(A second version by Elaina Weber follows)
By Emma Kilroy
When I was young we lived in a small village. I was the oldest of seven siblings (there were three sets of fraternal twins after me!). Daisy Leung was telling her immigration story at an advanced English as a Second Language class at the Consortium for Worker Education in Chelsea.
My mother was a farmer. My father, I don’t know what he did. He wasn’t a farmer. Maybe he did business then? But we moved to Hong Kong to escape Communism. We were very poor, going from being farmers to living in Hong Kong. Then my dad worked for his brother’s company. It was my grandfather’s business, but my father’s older brother inherited it, so my father worked for his brother. We lived in the mountains because we were still very poor, and very simple. We had to walk up three hundred stairs to get home every day! But I got to go to school in Hong Kong in the city.
When I was a teenager, my father left his brother’s company and became successful with one of his friends in a business venture. He was an agent for importing concrete from Japan to China. He did well and we had some more money, so we moved into the city. But because my family was from poverty, we continued to save and live simply. My father wanted to leave some money to his children, but only for the purpose of studying. I finished my education in a university in Hong Kong, and then I worked as a teacher for a bit.
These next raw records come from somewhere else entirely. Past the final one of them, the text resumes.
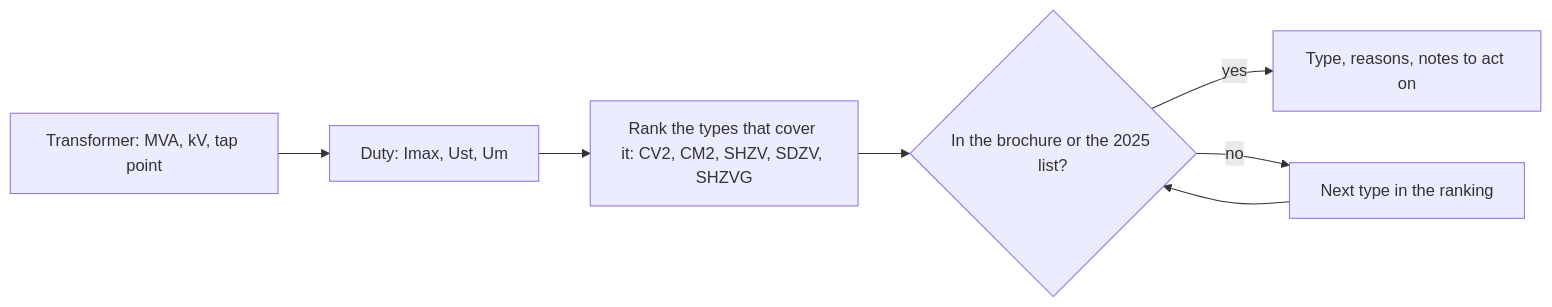
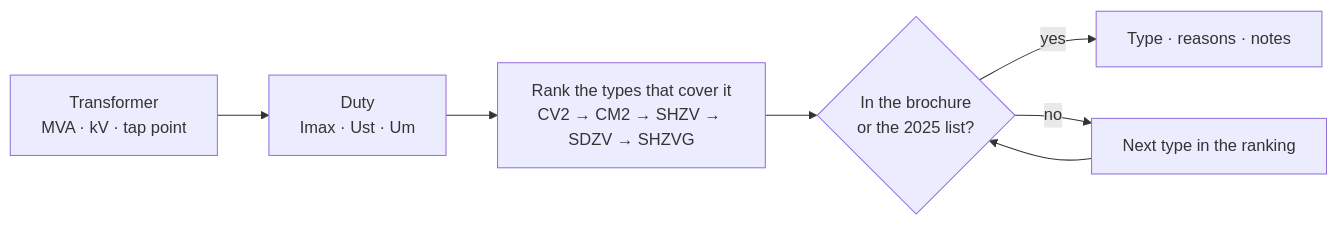
The diagram in README.md (erict16/oltc-selector), drawn with Mermaid before and after one commit. The commit also changed other lines of this file and 11 other files, not shown here.

````diff
--- a/README.md
+++ b/README.md
@@ -140,9 +309,9 @@
 ```mermaid
 flowchart LR
-  A["Transformer: MVA, kV, tap point"] --> B["Duty: Imax, Ust, Um"]
-  B --> D["Rank the types that cover it: CV2, CM2, SHZV, SDZV, SHZVG"]
-  D --> E{"In the brochure or the 2025 list?"}
-  E -- yes --> F["Type, reasons, notes to act on"]
-  E -- no --> G["Next type in the ranking"]
-  G --> E
+  A["Transformer<br/>MVA · kV · tap point"] --> B["Duty<br/>Imax · Ust · Um"]
+  B --> C["Rank the types that cover it<br/>CV2 → CM2 → SHZV → SDZV → SHZVG"]
+  C --> D{"In the brochure<br/>or the 2025 list?"}
+  D -- yes --> E["Type · reasons · notes"]
+  D -- no --> F["Next type in the ranking"]
+  F --> D
 ```
````
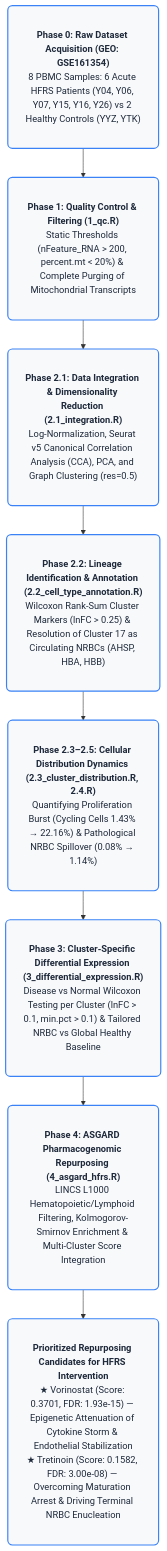
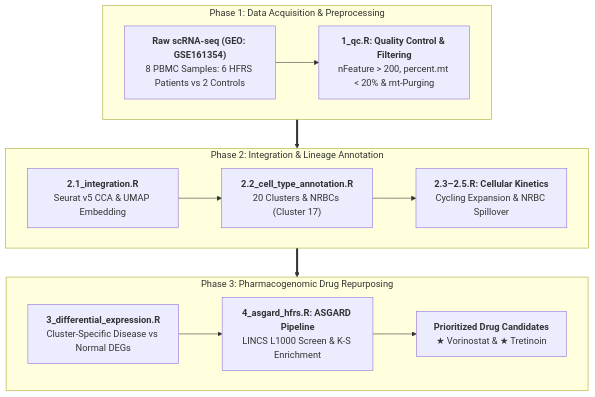
The diagram in README.md (Soash/HFRS-scRNA-Drug-Repurposing), drawn with Mermaid before and after one commit.

````diff
--- a/README.md
+++ b/README.md
@@ -51,13 +51,19 @@
 ```mermaid
 flowchart TD
-    classDef wideBox fill:#f8f9fa,stroke:#3b82f6,stroke-width:2px,color:#1e293b,rx:8px,ry:8px,min-width:460px,padding:14px 20px
+    subgraph P1 ["Phase 1: Data Acquisition & Preprocessing"]
+        direction LR
+        A["<b>Raw scRNA-seq (GEO: GSE161354)</b><br/>8 PBMC Samples: 6 HFRS Patients vs 2 Controls"] --> B["<b>1_qc.R: Quality Control & Filtering</b><br/>nFeature > 200, percent.mt < 20% & mt-Purging"]
+    end
 
-    A["<b>Phase 0: Raw Dataset Acquisition (GEO: GSE161354)</b><br/>8 PBMC Samples: 6 Acute HFRS Patients (Y04, Y06, Y07, Y15, Y16, Y26) vs 2 Healthy Controls (YYZ, YTK)"]:::wideBox
-    --> B["<b>Phase 1: Quality Control & Filtering (1_qc.R)</b><br/>Static Thresholds (nFeature_RNA > 200, percent.mt < 20%) & Complete Purging of Mitochondrial Transcripts"]:::wideBox
-    --> C["<b>Phase 2.1: Data Integration & Dimensionality Reduction (2.1_integration.R)</b><br/>Log-Normalization, Seurat v5 Canonical Correlation Analysis (CCA), PCA, and Graph Clustering (res=0.5)"]:::wideBox
-    --> D["<b>Phase 2.2: Lineage Identification & Annotation (2.2_cell_type_annotation.R)</b><br/>Wilcoxon Rank-Sum Cluster Markers (lnFC > 0.25) & Resolution of Cluster 17 as Circulating NRBCs (AHSP, HBA, HBB)"]:::wideBox
-    --> E["<b>Phase 2.3–2.5: Cellular Distribution Dynamics (2.3_cluster_distribution.R, 2.4.R)</b><br/>Quantifying Proliferation Burst (Cycling Cells 1.43% → 22.16%) & Pathological NRBC Spillover (0.08% → 1.14%)"]:::wideBox
-    --> F["<b>Phase 3: Cluster-Specific Differential Expression (3_differential_expression.R)</b><br/>Disease vs Normal Wilcoxon Testing per Cluster (lnFC > 0.1, min.pct > 0.1) & Tailored NRBC vs Global Healthy Baseline"]:::wideBox
-    --> G["<b>Phase 4: ASGARD Pharmacogenomic Repurposing (4_asgard_hfrs.R)</b><br/>LINCS L1000 Hematopoietic/Lymphoid Filtering, Kolmogorov-Smirnov Enrichment & Multi-Cluster Score Integration"]:::wideBox
-    --> H["<b>Prioritized Repurposing Candidates for HFRS Intervention</b><br/>★ Vorinostat (Score: 0.3701, FDR: 1.93e-15) — Epigenetic Attenuation of Cytokine Storm & Endothelial Stabilization<br/>★ Tretinoin (Score: 0.1582, FDR: 3.00e-08) — Overcoming Maturation Arrest & Driving Terminal NRBC Enucleation"]:::wideBox
+    subgraph P2 ["Phase 2: Integration & Lineage Annotation"]
+        direction LR
+        C["<b>2.1_integration.R</b><br/>Seurat v5 CCA & UMAP Embedding"] --> D["<b>2.2_cell_type_annotation.R</b><br/>20 Clusters & NRBCs (Cluster 17)"] --> E["<b>2.3–2.5.R: Cellular Kinetics</b><br/>Cycling Expansion & NRBC Spillover"]
+    end
+
+    subgraph P3 ["Phase 3: Pharmacogenomic Drug Repurposing"]
+        direction LR
+        F["<b>3_differential_expression.R</b><br/>Cluster-Specific Disease vs Normal DEGs"] --> G["<b>4_asgard_hfrs.R: ASGARD Pipeline</b><br/>LINCS L1000 Screen & K-S Enrichment"] --> H["<b>Prioritized Drug Candidates</b><br/>★ Vorinostat & ★ Tretinoin"]
+    end
+
+    P1 ==> P2 ==> P3
 ```
````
Afterwards, I graduated from secretary school in London. I met my husband there. He finished college in Taiwan, and we were married. He was also very poor. My husband’s father had been a great general in the Second World War, in Taiwan, which wasn’t Communist. He was best friends with the president, the last Qing emperor, and was one of the only three people at his funeral.
My brother came to America in 1984 to go to college. He stayed and got a house. He wanted to bring my whole family over, but my sister and I were already married, so we didn’t qualify. He found a lawyer to help us, and we came to New York in 1989 during the Communist Revolution. 1989 was very famous all over the world for Tiananmen Square. We watched it on TV through the night all the time.
Today my son has come to New York to study at Columbia. My daughter ilves in China, and she also shas gone to study in London as I did.
By Elaina Weber
Daisy Leung, a Chinese immigrant who agreed to talk about her story of coming the United States, was born in rural China, but her parents soon fled with their children to Hong Kong to evade Communist policies and to find a better food source for their family. In the village where they settled, Daisy’s mother was a farmer. Her father was a businessman, maybe, or someone who crafted; Daisy could not recall.
“We didn’t have anything. No money, we borrowed that,” Daisy stated.
The family even borrowed jobs. Daisy’s father worked for his brother’s company, which was given to him by their father when he could no longer run it. When the company fell through, Daisy’s family had nothing left to borrow, and her family fled for a house in the mountains.
Here, though work wasn’t easy, they finally had enough to eat.
“The food was very simple, and I was very young. To eat, I needed to walk down 300 stairs to a well for water, then 300 stairs back up again,” Daisy recalled. “I was always exhausted forever.”
This trip discouraged Daisy from doing most things, including going into town and even going to school. However, her father had a dream for her. Daisy, the oldest of seven siblings, would go to America to study, and she would live a more comfortable life than he had.
When Daisy’s father found a job working as an agent of concrete sales from Japan to China, their family finally experienced the success they needed to make this dream a reality. They saved every penny and lived as if they were as poor as they had always been.
Daisy watched as each of her six younger siblings dipped into the funds and flew to Canada or New York for school. In 1972, her youngest brother came to New York for college, but Daisy was still studying in Hong Kong.
“My English wasn’t good enough,” Daisy said, “or maybe it was my self confidence.”
But it was a divorce that finally drove Daisy to come to the U.S. After raising her kids mostly on her own, she left the man who fathered them. Her mother and brother in the U.S. worked hard to get the legal tracks straightened out for her arrival, and she found herself working in the U.S. only a year later.
It is unclear whether she ever wanted to come to the U.S., or if she thinks the change was worth it.